TO ANY OTHER ARTS INSTITUTION, these could look like grim and testing times. After a decade of standstill funding, the Citizens’ Theatre Company is leaner and poorer than it was in the days when it was run by the legendary triumvirate of Giles Havergal, Robert David MacDonald and Philip Prowse; and there’s the additional problem that without a massive rebuilding programme, over the next four years, parts of the much-loved old theatre in the Gorbals, first opened in 1876, would – in the words of its artistic director Dominic Hill – “simply fall down.”
Yet there’s something about the Citizens’ Theatre – the shape of its famously welcoming auditorium, its location, and its brilliant creative history – that encourages a cheerfully dauntless spirit in the face of practical difficulties. Plans for the rebuilding project are already well advanced, thanks to generous support from Glasgow City Council and others; and the Citizens’ is preparing for its autumn season in fine fettle, as the theatre celebrates both the 70th anniversary of the Citizens’ Theatre Company at the Citizens’ – brought there by James Bridie in 1945 – and the 50th anniversary of the legendary Close Theatre, the Citizens’ studio which opened in 1965 and fast became a west coast equivalent of the Traverse, before it burned down in 1973.
“Our aim this year,” says Dominic Hill, “has been really to celebrate the Citizens’ relationship with Glasgow and the West of Scotland. So in the spring, we staged our new production of John Byrne’s Slab Boys, and then Douglas Maxwell’s terrific new Glasgow play Fever Dream: Southside; and in the autumn, we’re both co-producing the new version of Alasdair Gray’s Lanark that’s about to premiere at the Edinburgh Festival, and then creating a brand-new mainstage musical – by playwright and actor Paul Higgins and Ricky Ross of Deacon Blue – which is called The Choir, and reflects on ideas about community and harmony in the west of Scotland now.”
The theatre’s mainstage autumn programme also includes the revival of Vox Motus’s superb young people’s show Dragon, which also appears at the Edinburgh Festival, and a Christmas version of the legend of Rapunzel. Just as interesting, though, is the autumn Up Close season of three shows in the Citizens’ Circle Studio, which features a Slawomir Mrozek double-bill directed by Matthew Lenton of Vanishing Point, and plays by Howard Barker and Sam Holcroft staged by young Cits directors Debbie Hannan and Gareth Nicholls; and is designed to celebrate the legacy of the Close Theatre, which stood on the same site.
“This idea really came out of me reading up a bit more about the history of the Citizens’, and realising just what an influential space the Close Theatre was in the development of Scottish theatre. So we wanted to celebrate that; and also to give a final burst of life to our Circle Studio, which is scheduled to be pulled down next year, in the next phase of our rebuilding project.

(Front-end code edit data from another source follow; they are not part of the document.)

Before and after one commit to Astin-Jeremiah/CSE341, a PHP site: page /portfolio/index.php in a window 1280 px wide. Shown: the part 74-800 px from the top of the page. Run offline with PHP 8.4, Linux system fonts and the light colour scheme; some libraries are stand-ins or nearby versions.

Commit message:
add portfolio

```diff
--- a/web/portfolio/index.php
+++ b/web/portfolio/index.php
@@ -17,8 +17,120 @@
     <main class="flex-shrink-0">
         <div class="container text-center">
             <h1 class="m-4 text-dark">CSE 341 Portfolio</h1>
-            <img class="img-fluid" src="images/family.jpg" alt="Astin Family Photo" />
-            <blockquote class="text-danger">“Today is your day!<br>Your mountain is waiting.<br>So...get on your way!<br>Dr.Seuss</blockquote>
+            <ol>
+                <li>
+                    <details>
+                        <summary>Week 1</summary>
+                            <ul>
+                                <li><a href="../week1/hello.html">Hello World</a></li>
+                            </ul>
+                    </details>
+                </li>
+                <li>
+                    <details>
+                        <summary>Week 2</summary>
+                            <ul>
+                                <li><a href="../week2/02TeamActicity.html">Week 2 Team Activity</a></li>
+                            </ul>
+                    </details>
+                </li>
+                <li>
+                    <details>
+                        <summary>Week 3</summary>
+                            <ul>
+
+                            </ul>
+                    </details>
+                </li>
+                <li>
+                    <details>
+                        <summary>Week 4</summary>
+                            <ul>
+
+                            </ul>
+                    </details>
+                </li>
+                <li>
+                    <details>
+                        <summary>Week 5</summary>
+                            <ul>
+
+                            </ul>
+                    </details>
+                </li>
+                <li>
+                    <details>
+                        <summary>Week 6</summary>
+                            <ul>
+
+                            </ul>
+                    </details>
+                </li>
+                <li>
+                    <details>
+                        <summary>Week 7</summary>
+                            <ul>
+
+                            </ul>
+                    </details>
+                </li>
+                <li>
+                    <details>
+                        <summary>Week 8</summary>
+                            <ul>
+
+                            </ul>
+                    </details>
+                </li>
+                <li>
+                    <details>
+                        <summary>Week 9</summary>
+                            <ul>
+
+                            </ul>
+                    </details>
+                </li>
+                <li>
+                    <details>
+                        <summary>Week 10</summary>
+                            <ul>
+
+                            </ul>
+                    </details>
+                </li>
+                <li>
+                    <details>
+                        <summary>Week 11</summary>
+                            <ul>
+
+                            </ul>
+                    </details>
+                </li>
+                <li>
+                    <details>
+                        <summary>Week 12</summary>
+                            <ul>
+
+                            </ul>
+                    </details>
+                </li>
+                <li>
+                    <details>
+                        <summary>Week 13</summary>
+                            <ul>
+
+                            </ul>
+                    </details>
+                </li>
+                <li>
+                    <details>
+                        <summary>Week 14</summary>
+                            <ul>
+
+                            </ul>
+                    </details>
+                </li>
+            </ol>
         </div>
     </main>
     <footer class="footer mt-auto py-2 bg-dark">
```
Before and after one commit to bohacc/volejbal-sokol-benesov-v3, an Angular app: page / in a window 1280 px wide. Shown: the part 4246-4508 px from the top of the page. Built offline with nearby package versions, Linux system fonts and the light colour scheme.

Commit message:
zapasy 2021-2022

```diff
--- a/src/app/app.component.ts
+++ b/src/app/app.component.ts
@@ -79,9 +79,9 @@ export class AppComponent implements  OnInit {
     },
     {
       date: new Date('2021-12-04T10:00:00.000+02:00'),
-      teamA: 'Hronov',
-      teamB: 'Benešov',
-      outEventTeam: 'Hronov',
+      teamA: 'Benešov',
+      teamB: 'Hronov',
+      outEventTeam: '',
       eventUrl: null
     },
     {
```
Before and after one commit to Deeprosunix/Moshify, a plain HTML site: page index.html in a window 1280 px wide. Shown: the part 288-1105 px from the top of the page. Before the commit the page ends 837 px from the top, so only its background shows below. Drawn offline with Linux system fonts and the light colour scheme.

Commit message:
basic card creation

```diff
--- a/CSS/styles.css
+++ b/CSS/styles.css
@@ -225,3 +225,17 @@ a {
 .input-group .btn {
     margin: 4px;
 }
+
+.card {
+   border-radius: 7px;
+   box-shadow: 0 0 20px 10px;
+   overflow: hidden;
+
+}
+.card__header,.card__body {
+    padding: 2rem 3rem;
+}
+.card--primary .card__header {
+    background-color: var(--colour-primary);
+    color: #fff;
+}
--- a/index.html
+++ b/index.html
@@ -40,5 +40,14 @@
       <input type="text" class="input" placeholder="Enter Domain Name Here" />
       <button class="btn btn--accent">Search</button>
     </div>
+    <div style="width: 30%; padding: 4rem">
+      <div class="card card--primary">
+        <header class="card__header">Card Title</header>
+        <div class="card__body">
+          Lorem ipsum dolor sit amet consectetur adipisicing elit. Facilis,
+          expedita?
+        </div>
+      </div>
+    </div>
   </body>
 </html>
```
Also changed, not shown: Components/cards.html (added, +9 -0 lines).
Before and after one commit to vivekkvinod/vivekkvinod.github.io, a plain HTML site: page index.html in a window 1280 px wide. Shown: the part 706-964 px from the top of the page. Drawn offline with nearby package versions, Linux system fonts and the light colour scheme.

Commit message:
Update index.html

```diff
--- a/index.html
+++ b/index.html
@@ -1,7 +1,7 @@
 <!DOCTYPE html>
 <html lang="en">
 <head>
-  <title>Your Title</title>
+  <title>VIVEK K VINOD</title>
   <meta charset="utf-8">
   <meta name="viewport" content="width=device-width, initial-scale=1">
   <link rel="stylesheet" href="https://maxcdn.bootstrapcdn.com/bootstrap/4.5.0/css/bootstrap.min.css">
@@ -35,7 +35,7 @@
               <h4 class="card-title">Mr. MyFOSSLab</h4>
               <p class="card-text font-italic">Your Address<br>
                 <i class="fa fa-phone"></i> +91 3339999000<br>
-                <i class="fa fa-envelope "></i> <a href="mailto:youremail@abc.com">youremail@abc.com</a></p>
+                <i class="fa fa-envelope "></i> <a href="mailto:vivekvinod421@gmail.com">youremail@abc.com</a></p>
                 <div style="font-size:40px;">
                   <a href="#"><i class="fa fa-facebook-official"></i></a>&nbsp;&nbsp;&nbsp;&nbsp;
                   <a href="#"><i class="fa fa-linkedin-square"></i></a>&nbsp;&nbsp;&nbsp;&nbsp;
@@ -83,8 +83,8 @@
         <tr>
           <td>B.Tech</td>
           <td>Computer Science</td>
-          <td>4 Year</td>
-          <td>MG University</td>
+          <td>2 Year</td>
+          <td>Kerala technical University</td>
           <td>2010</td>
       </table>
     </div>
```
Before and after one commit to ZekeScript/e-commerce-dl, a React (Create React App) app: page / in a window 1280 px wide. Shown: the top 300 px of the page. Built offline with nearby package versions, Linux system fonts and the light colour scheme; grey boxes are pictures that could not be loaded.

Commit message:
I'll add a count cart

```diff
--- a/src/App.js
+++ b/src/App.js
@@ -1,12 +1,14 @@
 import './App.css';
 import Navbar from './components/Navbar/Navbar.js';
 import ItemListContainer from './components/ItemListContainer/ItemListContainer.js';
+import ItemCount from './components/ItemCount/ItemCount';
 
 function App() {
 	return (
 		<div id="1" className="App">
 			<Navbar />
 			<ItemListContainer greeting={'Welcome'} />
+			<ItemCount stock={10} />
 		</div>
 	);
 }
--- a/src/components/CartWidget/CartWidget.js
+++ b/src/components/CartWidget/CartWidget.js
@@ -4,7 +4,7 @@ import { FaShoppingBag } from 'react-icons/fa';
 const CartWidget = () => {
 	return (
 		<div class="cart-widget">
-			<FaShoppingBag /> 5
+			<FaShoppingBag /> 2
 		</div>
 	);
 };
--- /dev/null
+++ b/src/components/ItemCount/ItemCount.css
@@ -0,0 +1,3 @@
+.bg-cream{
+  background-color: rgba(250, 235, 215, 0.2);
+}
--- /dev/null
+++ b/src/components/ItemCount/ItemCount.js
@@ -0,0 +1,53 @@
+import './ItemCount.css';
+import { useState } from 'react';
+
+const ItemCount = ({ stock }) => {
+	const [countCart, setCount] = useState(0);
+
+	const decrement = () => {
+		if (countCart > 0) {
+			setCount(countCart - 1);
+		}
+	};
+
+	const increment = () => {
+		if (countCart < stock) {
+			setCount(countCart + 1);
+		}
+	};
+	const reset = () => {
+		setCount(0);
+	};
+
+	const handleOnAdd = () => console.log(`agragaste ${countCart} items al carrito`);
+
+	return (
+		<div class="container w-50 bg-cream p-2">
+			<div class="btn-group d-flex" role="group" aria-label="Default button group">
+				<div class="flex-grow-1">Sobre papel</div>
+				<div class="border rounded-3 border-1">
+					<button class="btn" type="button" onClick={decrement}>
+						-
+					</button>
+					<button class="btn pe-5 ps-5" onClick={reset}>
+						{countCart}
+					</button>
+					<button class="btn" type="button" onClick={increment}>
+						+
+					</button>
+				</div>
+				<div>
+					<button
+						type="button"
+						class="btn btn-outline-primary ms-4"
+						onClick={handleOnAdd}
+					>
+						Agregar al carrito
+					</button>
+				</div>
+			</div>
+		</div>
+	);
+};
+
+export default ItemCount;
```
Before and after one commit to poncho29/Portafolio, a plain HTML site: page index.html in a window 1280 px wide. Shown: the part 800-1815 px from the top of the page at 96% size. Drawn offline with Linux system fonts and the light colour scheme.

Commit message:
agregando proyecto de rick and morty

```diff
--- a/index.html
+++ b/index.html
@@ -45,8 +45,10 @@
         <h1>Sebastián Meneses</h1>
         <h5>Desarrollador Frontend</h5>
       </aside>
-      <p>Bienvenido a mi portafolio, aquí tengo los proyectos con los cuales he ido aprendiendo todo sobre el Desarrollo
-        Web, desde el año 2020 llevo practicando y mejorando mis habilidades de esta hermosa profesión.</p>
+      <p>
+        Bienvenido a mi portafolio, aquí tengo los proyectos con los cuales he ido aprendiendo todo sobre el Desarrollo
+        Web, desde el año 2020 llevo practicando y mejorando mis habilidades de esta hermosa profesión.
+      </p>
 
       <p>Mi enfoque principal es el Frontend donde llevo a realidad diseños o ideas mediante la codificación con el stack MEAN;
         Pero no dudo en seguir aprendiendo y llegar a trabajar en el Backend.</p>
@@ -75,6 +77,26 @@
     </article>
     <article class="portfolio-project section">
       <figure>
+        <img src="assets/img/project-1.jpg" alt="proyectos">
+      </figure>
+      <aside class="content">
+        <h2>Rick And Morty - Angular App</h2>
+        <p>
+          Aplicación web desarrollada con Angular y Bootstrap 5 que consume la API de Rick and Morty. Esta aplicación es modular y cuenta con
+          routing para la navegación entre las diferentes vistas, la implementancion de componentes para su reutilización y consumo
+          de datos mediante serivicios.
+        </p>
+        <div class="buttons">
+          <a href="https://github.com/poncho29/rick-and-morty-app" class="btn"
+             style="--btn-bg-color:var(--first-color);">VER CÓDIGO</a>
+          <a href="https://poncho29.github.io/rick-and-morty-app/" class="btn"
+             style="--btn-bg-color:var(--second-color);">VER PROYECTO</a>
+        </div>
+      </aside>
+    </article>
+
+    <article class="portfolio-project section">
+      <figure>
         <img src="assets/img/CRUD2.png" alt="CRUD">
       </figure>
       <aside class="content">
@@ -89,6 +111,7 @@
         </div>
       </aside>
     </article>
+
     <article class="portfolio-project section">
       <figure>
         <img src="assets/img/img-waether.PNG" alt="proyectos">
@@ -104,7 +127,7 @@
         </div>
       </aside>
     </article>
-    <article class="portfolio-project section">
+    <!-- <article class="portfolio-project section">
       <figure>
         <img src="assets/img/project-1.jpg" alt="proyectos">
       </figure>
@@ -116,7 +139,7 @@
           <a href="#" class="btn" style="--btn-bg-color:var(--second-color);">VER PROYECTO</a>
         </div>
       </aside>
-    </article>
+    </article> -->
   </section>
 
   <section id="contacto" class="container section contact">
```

“And yes, we are aware of Giles Havergal’s comment that when the Close burned down, it actually helped the Citizens’ of the 1970’s find its focus, because all that experimental energy just poured onto the theatre’s main stage. In the end, though, we decided that in order to do what we want to do in supporting other companies, and providing opportunities for young theatre makers, we really need to have a studio space. I don’t want ever to be staging shows there that we really should be doing on the main stage. But for our wider relationship with theatre in Glasgow and beyond, a studio space is a huge asset; and so we’re looking forward to opening up our brand new studio theatre sometime before the end of 2019, when our building project should be finished, at last.”
Lanark at the Citizens’ Theatre 3-19 September, Dragon 1-10 October, The Choir 24 October – 14 November, the Up Close season 3 October-7 November, and Rapunzel from 28 November.